### [YOUR TASK]
Please list all lines of the material below in which the string "proyecto" occurs.

### [ENTRIES SHOWN]

══════════

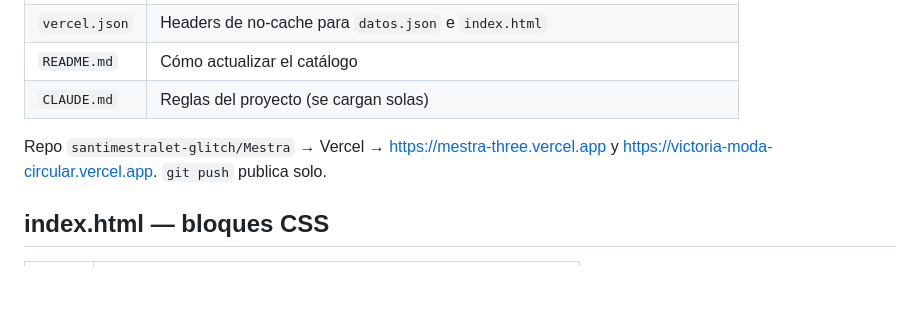
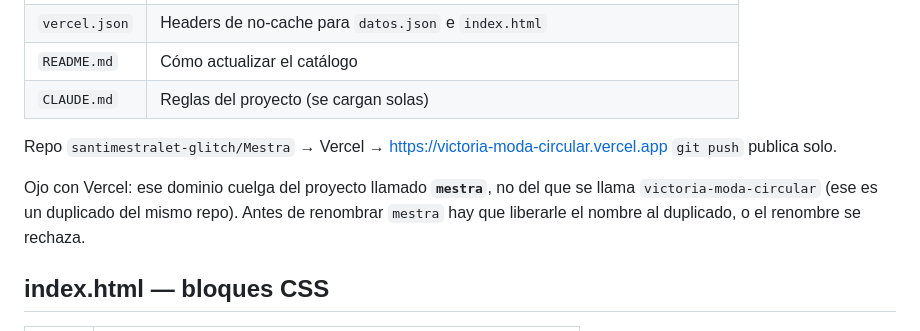
Before and after one commit to santimestralet-glitch/Mestra, a Markdown page: INDEX.md, the part around the change. GitHub-like rendering; blank space fills up the shorter version.

Commit message:
La documentacion apunta al dominio bueno, no al de Vercel
README e INDEX citaban mestra-three.vercel.app, que es el nombre que
Vercel le autogenero al proyecto. Esa URL desaparece en cuanto se
renombre el proyecto, asi que queda la unica que importa: la que
comparte Victoria.

INDEX suma la trampa: el dominio cuelga del proyecto "mestra" y no del
que se llama "victoria-moda-circular", que es un duplicado del mismo
repo. Desconectar el que suena correcto tira el sitio abajo.

Co-Authored-By: Claude Opus 5 <noreply@anthropic.com>

```diff
--- a/INDEX.md
+++ b/INDEX.md
@@ -14,8 +14,13 @@ aproximados: si editaste `index.html`, verificá con `grep -n`.
 | `README.md` | Cómo actualizar el catálogo |
 | `CLAUDE.md` | Reglas del proyecto (se cargan solas) |
 
-Repo `santimestralet-glitch/Mestra` → Vercel → https://mestra-three.vercel.app
-y https://victoria-moda-circular.vercel.app. `git push` publica solo.
+Repo `santimestralet-glitch/Mestra` → Vercel → https://victoria-moda-circular.vercel.app
+`git push` publica solo.
+
+Ojo con Vercel: ese dominio cuelga del proyecto llamado **`mestra`**, no del que
+se llama `victoria-moda-circular` (ese es un duplicado del mismo repo). Antes de
+renombrar `mestra` hay que liberarle el nombre al duplicado, o el renombre se
+rechaza.
 
 ## index.html — bloques CSS
 
```
Also changed, not shown: README.md (+1 -1 lines).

══════════

### [REPLY]
Vercel le autogenero al proyecto. Esa URL desaparece en cuanto se
renombre el proyecto, asi que queda la unica que importa: la que
INDEX suma la trampa: el dominio cuelga del proyecto "mestra" y no del
 | `CLAUDE.md` | Reglas del proyecto (se cargan solas) |
+Ojo con Vercel: ese dominio cuelga del proyecto llamado **`mestra`**, no del que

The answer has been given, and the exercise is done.